/---

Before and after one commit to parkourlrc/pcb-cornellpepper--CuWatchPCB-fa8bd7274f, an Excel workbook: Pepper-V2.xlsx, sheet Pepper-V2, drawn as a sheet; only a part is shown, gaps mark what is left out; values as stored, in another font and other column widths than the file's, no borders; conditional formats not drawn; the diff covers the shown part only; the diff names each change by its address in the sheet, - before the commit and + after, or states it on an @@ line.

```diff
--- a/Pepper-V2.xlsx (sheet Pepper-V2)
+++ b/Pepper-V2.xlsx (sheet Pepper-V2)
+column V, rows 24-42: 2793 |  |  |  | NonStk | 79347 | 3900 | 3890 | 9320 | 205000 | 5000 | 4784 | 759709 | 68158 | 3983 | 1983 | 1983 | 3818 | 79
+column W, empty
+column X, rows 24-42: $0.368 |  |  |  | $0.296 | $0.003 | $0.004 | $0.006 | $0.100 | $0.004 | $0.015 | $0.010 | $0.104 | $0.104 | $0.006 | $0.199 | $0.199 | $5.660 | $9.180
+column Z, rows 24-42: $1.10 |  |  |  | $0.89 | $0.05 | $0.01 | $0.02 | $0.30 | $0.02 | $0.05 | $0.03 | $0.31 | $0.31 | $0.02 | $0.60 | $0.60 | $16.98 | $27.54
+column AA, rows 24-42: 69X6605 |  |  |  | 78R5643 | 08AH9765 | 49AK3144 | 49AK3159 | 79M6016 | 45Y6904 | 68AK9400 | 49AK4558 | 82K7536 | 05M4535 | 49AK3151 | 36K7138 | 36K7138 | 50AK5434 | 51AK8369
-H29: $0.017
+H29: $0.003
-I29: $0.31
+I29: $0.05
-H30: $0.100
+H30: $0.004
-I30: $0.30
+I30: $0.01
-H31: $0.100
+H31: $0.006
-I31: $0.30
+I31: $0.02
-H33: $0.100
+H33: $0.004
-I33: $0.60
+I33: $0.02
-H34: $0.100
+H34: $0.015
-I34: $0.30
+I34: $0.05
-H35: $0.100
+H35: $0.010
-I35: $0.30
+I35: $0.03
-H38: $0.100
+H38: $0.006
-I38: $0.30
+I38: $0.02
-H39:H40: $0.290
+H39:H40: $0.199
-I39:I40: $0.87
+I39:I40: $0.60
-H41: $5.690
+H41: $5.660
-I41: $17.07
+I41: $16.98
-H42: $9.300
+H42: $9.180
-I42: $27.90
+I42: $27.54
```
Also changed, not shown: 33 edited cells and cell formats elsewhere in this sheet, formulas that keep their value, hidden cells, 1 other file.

\---

Task details:
The full material above needs to be returned unaltered.

Written answer:
Before and after one commit to parkourlrc/pcb-cornellpepper--CuWatchPCB-fa8bd7274f, an Excel workbook: Pepper-V2.xlsx, sheet Pepper-V2, drawn as a sheet; only a part is shown, gaps mark what is left out; values as stored, in another font and other column widths than the file's, no borders; conditional formats not drawn; the diff covers the shown part only; the diff names each change by its address in the sheet, - before the commit and + after, or states it on an @@ line.

```diff
--- a/Pepper-V2.xlsx (sheet Pepper-V2)
+++ b/Pepper-V2.xlsx (sheet Pepper-V2)
+column V, rows 24-42: 2793 |  |  |  | NonStk | 79347 | 3900 | 3890 | 9320 | 205000 | 5000 | 4784 | 759709 | 68158 | 3983 | 1983 | 1983 | 3818 | 79
+column W, empty
+column X, rows 24-42: $0.368 |  |  |  | $0.296 | $0.003 | $0.004 | $0.006 | $0.100 | $0.004 | $0.015 | $0.010 | $0.104 | $0.104 | $0.006 | $0.199 | $0.199 | $5.660 | $9.180
+column Z, rows 24-42: $1.10 |  |  |  | $0.89 | $0.05 | $0.01 | $0.02 | $0.30 | $0.02 | $0.05 | $0.03 | $0.31 | $0.31 | $0.02 | $0.60 | $0.60 | $16.98 | $27.54
+column AA, rows 24-42: 69X6605 |  |  |  | 78R5643 | 08AH9765 | 49AK3144 | 49AK3159 | 79M6016 | 45Y6904 | 68AK9400 | 49AK4558 | 82K7536 | 05M4535 | 49AK3151 | 36K7138 | 36K7138 | 50AK5434 | 51AK8369
-H29: $0.017
+H29: $0.003
-I29: $0.31
+I29: $0.05
-H30: $0.100
+H30: $0.004
-I30: $0.30
+I30: $0.01
-H31: $0.100
+H31: $0.006
-I31: $0.30
+I31: $0.02
-H33: $0.100
+H33: $0.004
-I33: $0.60
+I33: $0.02
-H34: $0.100
+H34: $0.015
-I34: $0.30
+I34: $0.05
-H35: $0.100
+H35: $0.010
-I35: $0.30
+I35: $0.03
-H38: $0.100
+H38: $0.006
-I38: $0.30
+I38: $0.02
-H39:H40: $0.290
+H39:H40: $0.199
-I39:I40: $0.87
+I39:I40: $0.60
-H41: $5.690
+H41: $5.660
-I41: $17.07
+I41: $16.98
-H42: $9.300
+H42: $9.180
-I42: $27.90
+I42: $27.54
```
Also changed, not shown: 33 edited cells and cell formats elsewhere in this sheet, formulas that keep their value, hidden cells, 1 other file.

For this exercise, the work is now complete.